■ **Problem requirements**:
Return the entries that follow exactly, with no images.

[Version comparison data]
Start of Block

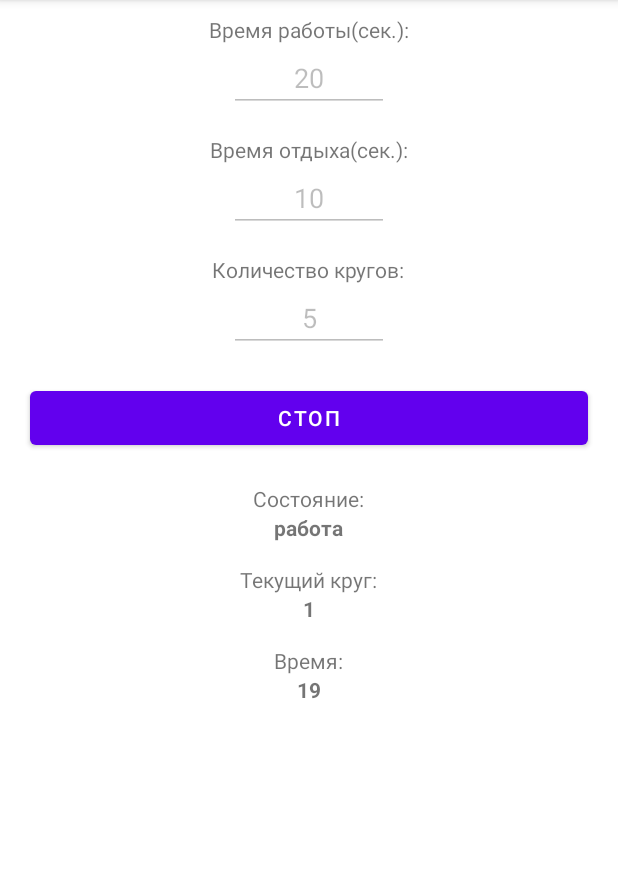
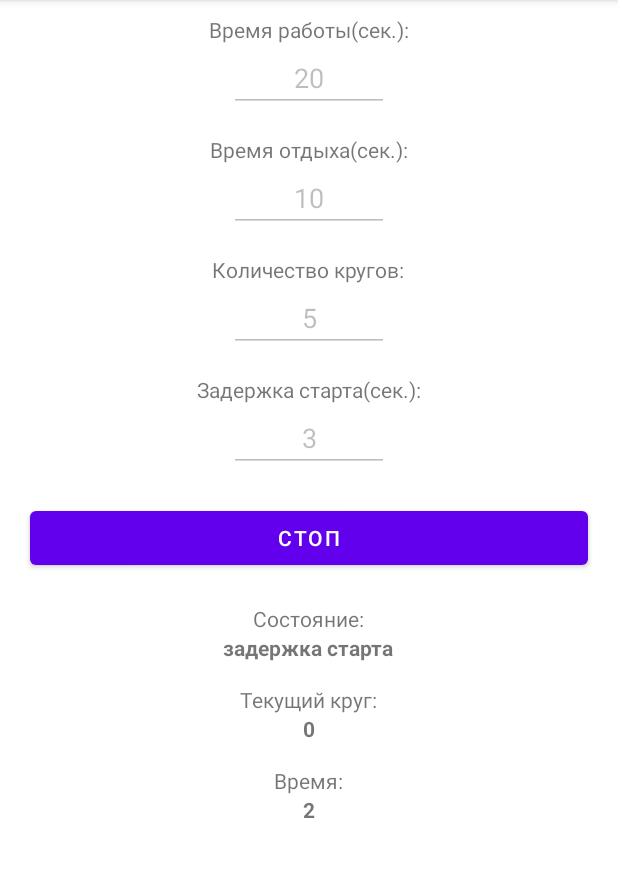
Before and after one commit to marfikus/tabata-timer-android, an Android app: the screen it shows after launch (MainActivity), after a tap on "СТАРТ", on a phone screen of 412 x 824 dp, the part 84-961 px from its top. Run offline under Robolectric (Android 15) with nearby library versions, the phone set to English and light mode, and no system bars.

Commit message:
Add start delay timer

```diff
--- a/app/src/main/java/com/github/marfikus/tabatatimer/MainActivity.java
+++ b/app/src/main/java/com/github/marfikus/tabatatimer/MainActivity.java
@@ -23,6 +23,7 @@ public class MainActivity extends AppCompatActivity {
     private EditText workTimeInput;
     private EditText restTimeInput;
     private EditText loopCountInput;
+    private EditText startDelayTimeInput;
     private Button startButton;
     private TextView currentStateView;
     private TextView currentLoopView;
@@ -34,6 +35,8 @@ public class MainActivity extends AppCompatActivity {
     private int workTime;
     private int restTime;
     private int loopCount;
+    private int startDelayTime;
+    private CountDownTimer startDelayTimer;
     private CountDownTimer workTimer;
     private CountDownTimer restTimer;
 
@@ -50,6 +53,7 @@ public class MainActivity extends AppCompatActivity {
         workTimeInput = findViewById(R.id.work_time_input);
         restTimeInput = findViewById(R.id.rest_time_input);
         loopCountInput = findViewById(R.id.loop_count_input);
+        startDelayTimeInput = findViewById(R.id.start_delay_time_input);
         currentStateView = findViewById(R.id.current_state);
         currentLoopView = findViewById(R.id.current_loop);
         currentTimeView = findViewById(R.id.current_time);
@@ -119,6 +123,19 @@ public class MainActivity extends AppCompatActivity {
             return false;
         }
 
+        String startDelayTimeString = startDelayTimeInput.getText().toString().trim();
+        if (startDelayTimeString.isEmpty()) {
+            Toast.makeText(this, "Start delay time field is empty!", Toast.LENGTH_SHORT).show();
+            startDelayTimeInput.requestFocus();
+            return false;
+        }
+        startDelayTime = Integer.parseInt(startDelayTimeString);
+        if (startDelayTime < 0) {
+            Toast.makeText(this, "Start delay time field < 0!", Toast.LENGTH_SHORT).show();
+            startDelayTimeInput.requestFocus();
+            return false;
+        }
+
         return true;
     }
 
@@ -126,18 +143,39 @@ public class MainActivity extends AppCompatActivity {
         workTimeInput.setEnabled(false);
         restTimeInput.setEnabled(false);
         loopCountInput.setEnabled(false);
+        startDelayTimeInput.setEnabled(false);
     }
 
     private void unlockFields() {
         workTimeInput.setEnabled(true);
         restTimeInput.setEnabled(true);
         loopCountInput.setEnabled(true);
+        startDelayTimeInput.setEnabled(true);
     }
 
     private void startTimersChain() {
         // сделал класс для доступа к значению currentLoop из обоих таймеров
         // (костыль, но другого решения пока не придумал =))
         CurrentLoop currentLoop = new CurrentLoop(1);
+
+        startDelayTimer = new CountDownTimer(startDelayTime * 1000, 1000) {
+            int visibleStartDelayTime = startDelayTime + 1;
+
+            @Override
+            public void onTick(long l) {
+                visibleStartDelayTime -= 1;
+                currentTimeView.setText(String.valueOf(visibleStartDelayTime));
+            }
+
+            @Override
+            public void onFinish() {
+                currentStateView.setText(R.string.current_state_work);
+                currentTimeView.setText(String.valueOf(workTime));
+                currentLoopView.setText(String.valueOf(currentLoop.getValue()));
+                playSound(soundDing);
+                workTimer.start();
+            }
+        };
 
         workTimer = new CountDownTimer(workTime * 1000, 1000) {
             int visibleWorkTime = workTime + 1;
@@ -186,24 +224,31 @@ public class MainActivity extends AppCompatActivity {
             }
         };
 
+        if (startDelayTime > 0) {
+            currentStateView.setText(R.string.current_state_start_delay);
+            currentTimeView.setText(String.valueOf(startDelayTime));
+            startDelayTimer.start();
+        } else {
+            currentStateView.setText(R.string.current_state_work);
+            currentLoopView.setText(String.valueOf(currentLoop.getValue()));
+            currentTimeView.setText(String.valueOf(workTime));
+            playSound(soundDing);
+            workTimer.start();
+        }
+
         startButton.setText(R.string.start_button_stop);
-        currentStateView.setText(R.string.current_state_work);
-        currentLoopView.setText(String.valueOf(currentLoop.getValue()));
-        currentTimeView.setText(String.valueOf(workTime));
-        playSound(soundDing);
         timersChainStarted = true;
-        workTimer.start();
-
     }
 
     private void stopTimersChain() {
+        if (startDelayTimer != null) startDelayTimer.cancel();
         if (workTimer != null) workTimer.cancel();
         if (restTimer != null) restTimer.cancel();
         timersChainStarted = false;
         startButton.setText(R.string.start_button_start);
         currentStateView.setText(R.string.current_state_stopped);
-        currentTimeView.setText("0");
-        currentLoopView.setText("0");
+        currentTimeView.setText(R.string.zero);
+        currentLoopView.setText(R.string.zero);
     }
 
     private void loadSettings() {
--- a/app/src/main/res/layout/activity_main.xml
+++ b/app/src/main/res/layout/activity_main.xml
@@ -68,6 +68,24 @@
             android:maxLength="2"
             android:textAlignment="center"/>
 
+
+        <TextView
+            android:id="@+id/start_delay_time_label"
+            android:layout_width="wrap_content"
+            android:layout_height="wrap_content"
+            android:text="@string/start_delay_time_label"
+            android:layout_marginTop="15dp"/>
+
+        <EditText
+            android:id="@+id/start_delay_time_input"
+            android:layout_width="wrap_content"
+            android:layout_height="wrap_content"
+            android:inputType="number"
+            android:ems="5"
+            android:text="@string/default_start_delay_time"
+            android:maxLength="2"
+            android:textAlignment="center"/>
+
     </LinearLayout>
 
     <Button
--- a/app/src/main/res/values/strings.xml
+++ b/app/src/main/res/values/strings.xml
@@ -1,17 +1,21 @@
 <resources>
     <string name="app_name">Tabata Timer</string>
+
     <string name="work_time_label">Время работы(сек.):</string>
     <string name="rest_time_label">Время отдыха(сек.):</string>
     <string name="loop_count_label">Количество кругов:</string>
+    <string name="start_delay_time_label">Задержка старта(сек.):</string>
     <string name="default_work_time">20</string>
     <string name="default_rest_time">10</string>
     <string name="default_loop_count">5</string>
+    <string name="default_start_delay_time">3</string>
     <string name="start_button_start">Старт</string>
     <string name="start_button_stop">Стоп</string>
     <string name="current_loop_label">Текущий круг:</string>
     <string name="current_time_label">Время:</string>
     <string name="current_state_label">Состояние:</string>
     <string name="current_state_stopped">остановлен</string>
+    <string name="current_state_start_delay">задержка старта</string>
     <string name="current_state_work">работа</string>
     <string name="current_state_rest">отдых</string>
     <string name="zero">0</string>
```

End of Block

■ **Written response**:
Before and after one commit to marfikus/tabata-timer-android, an Android app: the screen it shows after launch (MainActivity), after a tap on "СТАРТ", on a phone screen of 412 x 824 dp, the part 84-961 px from its top. Run offline under Robolectric (Android 15) with nearby library versions, the phone set to English and light mode, and no system bars.

Commit message:
Add start delay timer

```diff
--- a/app/src/main/java/com/github/marfikus/tabatatimer/MainActivity.java
+++ b/app/src/main/java/com/github/marfikus/tabatatimer/MainActivity.java
@@ -23,6 +23,7 @@ public class MainActivity extends AppCompatActivity {
     private EditText workTimeInput;
     private EditText restTimeInput;
     private EditText loopCountInput;
+    private EditText startDelayTimeInput;
     private Button startButton;
     private TextView currentStateView;
     private TextView currentLoopView;
@@ -34,6 +35,8 @@ public class MainActivity extends AppCompatActivity {
     private int workTime;
     private int restTime;
     private int loopCount;
+    private int startDelayTime;
+    private CountDownTimer startDelayTimer;
     private CountDownTimer workTimer;
     private CountDownTimer restTimer;
 
@@ -50,6 +53,7 @@ public class MainActivity extends AppCompatActivity {
         workTimeInput = findViewById(R.id.work_time_input);
         restTimeInput = findViewById(R.id.rest_time_input);
         loopCountInput = findViewById(R.id.loop_count_input);
+        startDelayTimeInput = findViewById(R.id.start_delay_time_input);
         currentStateView = findViewById(R.id.current_state);
         currentLoopView = findViewById(R.id.current_loop);
         currentTimeView = findViewById(R.id.current_time);
@@ -119,6 +123,19 @@ public class MainActivity extends AppCompatActivity {
             return false;
         }
 
+        String startDelayTimeString = startDelayTimeInput.getText().toString().trim();
+        if (startDelayTimeString.isEmpty()) {
+            Toast.makeText(this, "Start delay time field is empty!", Toast.LENGTH_SHORT).show();
+            startDelayTimeInput.requestFocus();
+            return false;
+        }
+        startDelayTime = Integer.parseInt(startDelayTimeString);
+        if (startDelayTime < 0) {
+            Toast.makeText(this, "Start delay time field < 0!", Toast.LENGTH_SHORT).show();
+            startDelayTimeInput.requestFocus();
+            return false;
+        }
+
         return true;
     }
 
@@ -126,18 +143,39 @@ public class MainActivity extends AppCompatActivity {
         workTimeInput.setEnabled(false);
         restTimeInput.setEnabled(false);
         loopCountInput.setEnabled(false);
+        startDelayTimeInput.setEnabled(false);
     }
 
     private void unlockFields() {
         workTimeInput.setEnabled(true);
         restTimeInput.setEnabled(true);
         loopCountInput.setEnabled(true);
+        startDelayTimeInput.setEnabled(true);
     }
 
     private void startTimersChain() {
         // сделал класс для доступа к значению currentLoop из обоих таймеров
         // (костыль, но другого решения пока не придумал =))
         CurrentLoop currentLoop = new CurrentLoop(1);
+
+        startDelayTimer = new CountDownTimer(startDelayTime * 1000, 1000) {
+            int visibleStartDelayTime = startDelayTime + 1;
+
+            @Override
+            public void onTick(long l) {
+                visibleStartDelayTime -= 1;
+                currentTimeView.setText(String.valueOf(visibleStartDelayTime));
+            }
+
+            @Override
+            public void onFinish() {
+                currentStateView.setText(R.string.current_state_work);
+                currentTimeView.setText(String.valueOf(workTime));
+                currentLoopView.setText(String.valueOf(currentLoop.getValue()));
+                playSound(soundDing);
+                workTimer.start();
+            }
+        };
 
         workTimer = new CountDownTimer(workTime * 1000, 1000) {
             int visibleWorkTime = workTime + 1;
@@ -186,24 +224,31 @@ public class MainActivity extends AppCompatActivity {
             }
         };
 
+        if (startDelayTime > 0) {
+            currentStateView.setText(R.string.current_state_start_delay);
+            currentTimeView.setText(String.valueOf(startDelayTime));
+            startDelayTimer.start();
+        } else {
+            currentStateView.setText(R.string.current_state_work);
+            currentLoopView.setText(String.valueOf(currentLoop.getValue()));
+            currentTimeView.setText(String.valueOf(workTime));
+            playSound(soundDing);
+            workTimer.start();
+        }
+
         startButton.setText(R.string.start_button_stop);
-        currentStateView.setText(R.string.current_state_work);
-        currentLoopView.setText(String.valueOf(currentLoop.getValue()));
-        currentTimeView.setText(String.valueOf(workTime));
-        playSound(soundDing);
         timersChainStarted = true;
-        workTimer.start();
-
     }
 
     private void stopTimersChain() {
+        if (startDelayTimer != null) startDelayTimer.cancel();
         if (workTimer != null) workTimer.cancel();
         if (restTimer != null) restTimer.cancel();
         timersChainStarted = false;
         startButton.setText(R.string.start_button_start);
         currentStateView.setText(R.string.current_state_stopped);
-        currentTimeView.setText("0");
-        currentLoopView.setText("0");
+        currentTimeView.setText(R.string.zero);
+        currentLoopView.setText(R.string.zero);
     }
 
     private void loadSettings() {
--- a/app/src/main/res/layout/activity_main.xml
+++ b/app/src/main/res/layout/activity_main.xml
@@ -68,6 +68,24 @@
             android:maxLength="2"
             android:textAlignment="center"/>
 
+
+        <TextView
+            android:id="@+id/start_delay_time_label"
+            android:layout_width="wrap_content"
+            android:layout_height="wrap_content"
+            android:text="@string/start_delay_time_label"
+            android:layout_marginTop="15dp"/>
+
+        <EditText
+            android:id="@+id/start_delay_time_input"
+            android:layout_width="wrap_content"
+            android:layout_height="wrap_content"
+            android:inputType="number"
+            android:ems="5"
+            android:text="@string/default_start_delay_time"
+            android:maxLength="2"
+            android:textAlignment="center"/>
+
     </LinearLayout>
 
     <Button
--- a/app/src/main/res/values/strings.xml
+++ b/app/src/main/res/values/strings.xml
@@ -1,17 +1,21 @@
 <resources>
     <string name="app_name">Tabata Timer</string>
+
     <string name="work_time_label">Время работы(сек.):</string>
     <string name="rest_time_label">Время отдыха(сек.):</string>
     <string name="loop_count_label">Количество кругов:</string>
+    <string name="start_delay_time_label">Задержка старта(сек.):</string>
     <string name="default_work_time">20</string>
     <string name="default_rest_time">10</string>
     <string name="default_loop_count">5</string>
+    <string name="default_start_delay_time">3</string>
     <string name="start_button_start">Старт</string>
     <string name="start_button_stop">Стоп</string>
     <string name="current_loop_label">Текущий круг:</string>
     <string name="current_time_label">Время:</string>
     <string name="current_state_label">Состояние:</string>
     <string name="current_state_stopped">остановлен</string>
+    <string name="current_state_start_delay">задержка старта</string>
     <string name="current_state_work">работа</string>
     <string name="current_state_rest">отдых</string>
     <string name="zero">0</string>
```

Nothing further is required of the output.